Every record must be copied exactly, except that pictures are dropped.

EXTRACTED INFORMATION:
-*-
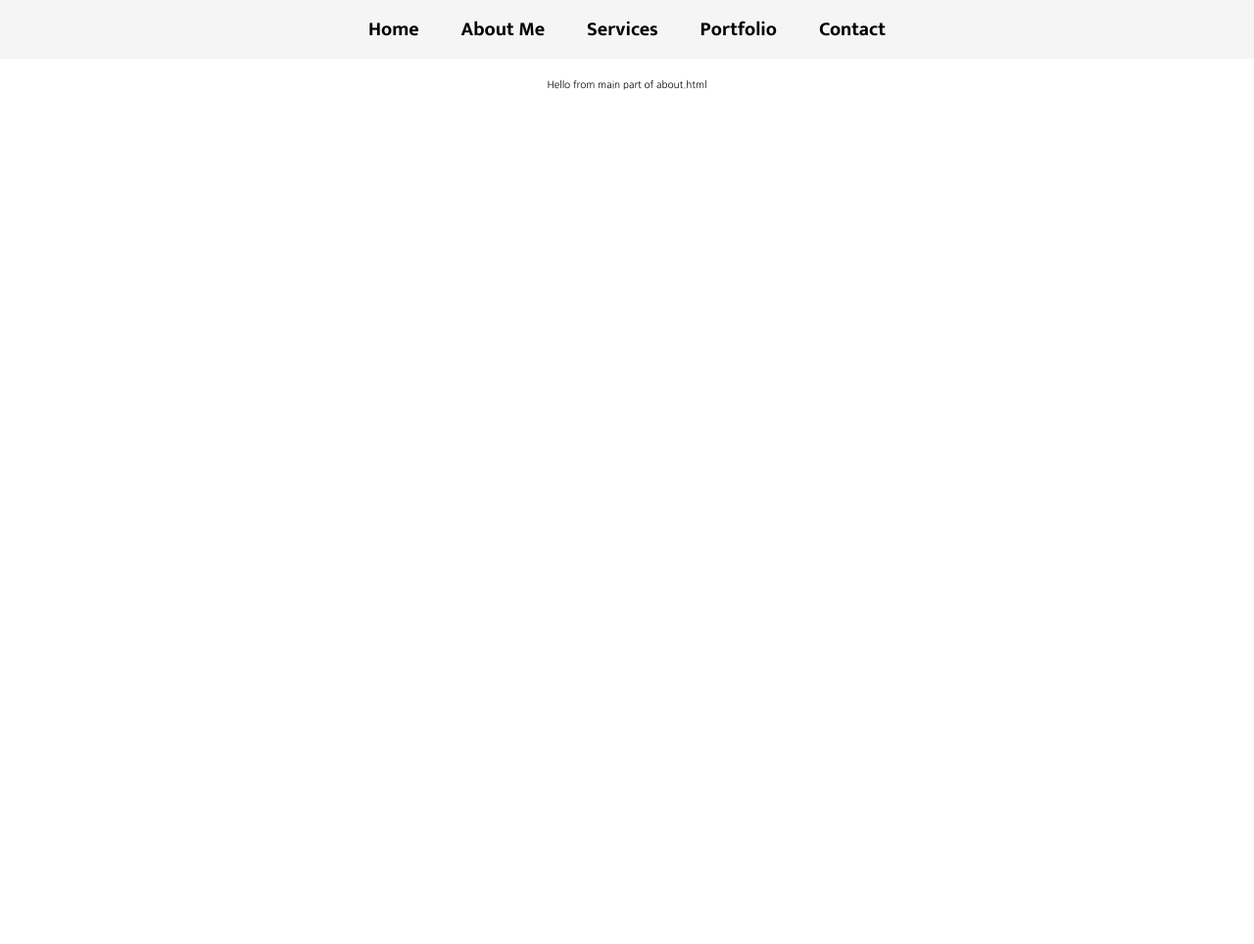
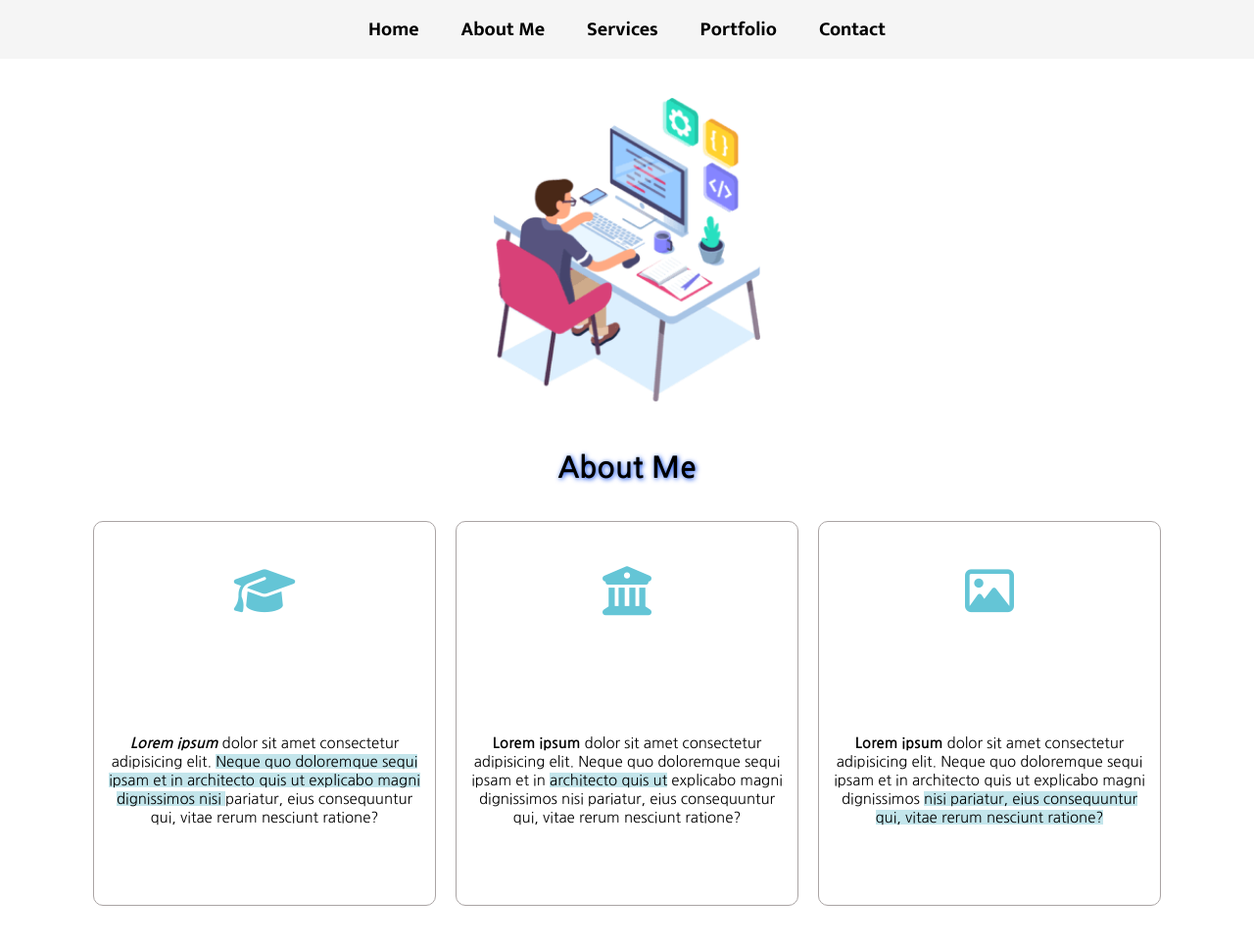
Before and after one commit to ashikkhandani/exer-portfolio, a plain HTML site: page pages/about.html in a window 1280 px wide. Shown: the whole page at 98% size. Before the commit the page ends 800 px from the top, so only its background shows below. Drawn offline with Linux system fonts and the light colour scheme.

Commit message:
added all html

```diff
--- a/assets/css/style.css
+++ b/assets/css/style.css
@@ -77,3 +77,30 @@ main div.home-content a:hover {
   background-color: white;
   border: 1px solid #0bc9eb;
 }
+
+/* About me page main part*/
+
+.container {
+  display: flex;
+  flex-wrap: wrap;
+  justify-content: center;
+}
+
+.container .box {
+  position: relative;
+  width: 350px;
+
+  padding: 10px;
+  box-sizing: border-box;
+  margin: 10px;
+  border-radius: 10px;
+  border: 1px solid rgb(170, 164, 164);
+  justify-content: space-between;
+}
+.container mark {
+  background-color: #c3e5eb;
+}
+.container .box .icon {
+  color: #64c5d6;
+  font-size: 50px;
+}
--- a/pages/about.html
+++ b/pages/about.html
@@ -10,6 +10,11 @@
       type="image/x-icon"
     />
     <link rel="stylesheet" href="../assets/css/style.css" />
+
+    <script
+      src="https://kit.fontawesome.com/3fb0fd13b4.js"
+      crossorigin="anonymous"
+    ></script>
   </head>
   <body>
     <nav>
@@ -19,6 +24,57 @@
       <a href="portfolio.html">Portfolio</a>
       <a href="contact.html">Contact </a>
     </nav>
-    <main>Hello from main part of about.html</main>
+    <main>
+      <img src="/assets/images/about.png" alt="web developer photo" />
+
+      <div class="about-content"><h1>About Me</h1></div>
+
+      <div class="container">
+        <div class="box">
+          <div class="icon"><i class="fas fa-graduation-cap"></i></div>
+          <br />
+          <div class="content">
+            <p>
+              <em> <b> Lorem ipsum </b> </em> dolor sit amet consectetur
+              adipisicing elit.
+              <mark>
+                Neque quo doloremque sequi ipsam et in architecto quis ut
+                explicabo magni dignissimos nisi </mark
+              >pariatur, eius consequuntur qui, vitae rerum nesciunt ratione?
+            </p>
+          </div>
+        </div>
+        <div class="box">
+          <div class="icon">
+            <i class="fas fa-university"></i>
+          </div>
+          <br />
+          <div class="content">
+            <p>
+              <b> Lorem ipsum</b> dolor sit amet consectetur adipisicing elit.
+              Neque quo doloremque sequi ipsam et in
+              <mark> architecto quis ut</mark>
+              explicabo magni dignissimos nisi pariatur, eius consequuntur qui,
+              vitae rerum nesciunt ratione?
+            </p>
+          </div>
+        </div>
+        <div class="box">
+          <div class="icon">
+            <i class="far fa-image"></i>
+          </div>
+          <br />
+          <div class="content">
+            <p>  <b> Lorem ipsum </b>dolor sit amet consectetur adipisicing elit.
+            Neque quo doloremque sequi ipsam et in architecto quis ut explicabo
+            magni dignissimos
+            <mark>
+              nisi pariatur, eius consequuntur qui, vitae rerum nesciunt
+              ratione?
+            </mark></div>
+          </div>
+        </div>
+      </div>
+    </main>
   </body>
 </html>
```
Also changed, not shown: index.html (+1 -1 lines), pages/contact.html (+28 -1 lines), pages/portfolio.html (+27 -1 lines), pages/services.html (+39 -1 lines).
-*-
WRITTEN SOLUTION:
Before and after one commit to ashikkhandani/exer-portfolio, a plain HTML site: page pages/about.html in a window 1280 px wide. Shown: the whole page at 98% size. Before the commit the page ends 800 px from the top, so only its background shows below. Drawn offline with Linux system fonts and the light colour scheme.

Commit message:
added all html

```diff
--- a/assets/css/style.css
+++ b/assets/css/style.css
@@ -77,3 +77,30 @@ main div.home-content a:hover {
   background-color: white;
   border: 1px solid #0bc9eb;
 }
+
+/* About me page main part*/
+
+.container {
+  display: flex;
+  flex-wrap: wrap;
+  justify-content: center;
+}
+
+.container .box {
+  position: relative;
+  width: 350px;
+
+  padding: 10px;
+  box-sizing: border-box;
+  margin: 10px;
+  border-radius: 10px;
+  border: 1px solid rgb(170, 164, 164);
+  justify-content: space-between;
+}
+.container mark {
+  background-color: #c3e5eb;
+}
+.container .box .icon {
+  color: #64c5d6;
+  font-size: 50px;
+}
--- a/pages/about.html
+++ b/pages/about.html
@@ -10,6 +10,11 @@
       type="image/x-icon"
     />
     <link rel="stylesheet" href="../assets/css/style.css" />
+
+    <script
+      src="https://kit.fontawesome.com/3fb0fd13b4.js"
+      crossorigin="anonymous"
+    ></script>
   </head>
   <body>
     <nav>
@@ -19,6 +24,57 @@
       <a href="portfolio.html">Portfolio</a>
       <a href="contact.html">Contact </a>
     </nav>
-    <main>Hello from main part of about.html</main>
+    <main>
+      <img src="/assets/images/about.png" alt="web developer photo" />
+
+      <div class="about-content"><h1>About Me</h1></div>
+
+      <div class="container">
+        <div class="box">
+          <div class="icon"><i class="fas fa-graduation-cap"></i></div>
+          <br />
+          <div class="content">
+            <p>
+              <em> <b> Lorem ipsum </b> </em> dolor sit amet consectetur
+              adipisicing elit.
+              <mark>
+                Neque quo doloremque sequi ipsam et in architecto quis ut
+                explicabo magni dignissimos nisi </mark
+              >pariatur, eius consequuntur qui, vitae rerum nesciunt ratione?
+            </p>
+          </div>
+        </div>
+        <div class="box">
+          <div class="icon">
+            <i class="fas fa-university"></i>
+          </div>
+          <br />
+          <div class="content">
+            <p>
+              <b> Lorem ipsum</b> dolor sit amet consectetur adipisicing elit.
+              Neque quo doloremque sequi ipsam et in
+              <mark> architecto quis ut</mark>
+              explicabo magni dignissimos nisi pariatur, eius consequuntur qui,
+              vitae rerum nesciunt ratione?
+            </p>
+          </div>
+        </div>
+        <div class="box">
+          <div class="icon">
+            <i class="far fa-image"></i>
+          </div>
+          <br />
+          <div class="content">
+            <p>  <b> Lorem ipsum </b>dolor sit amet consectetur adipisicing elit.
+            Neque quo doloremque sequi ipsam et in architecto quis ut explicabo
+            magni dignissimos
+            <mark>
+              nisi pariatur, eius consequuntur qui, vitae rerum nesciunt
+              ratione?
+            </mark></div>
+          </div>
+        </div>
+      </div>
+    </main>
   </body>
 </html>
```
Also changed, not shown: index.html (+1 -1 lines), pages/contact.html (+28 -1 lines), pages/portfolio.html (+27 -1 lines), pages/services.html (+39 -1 lines).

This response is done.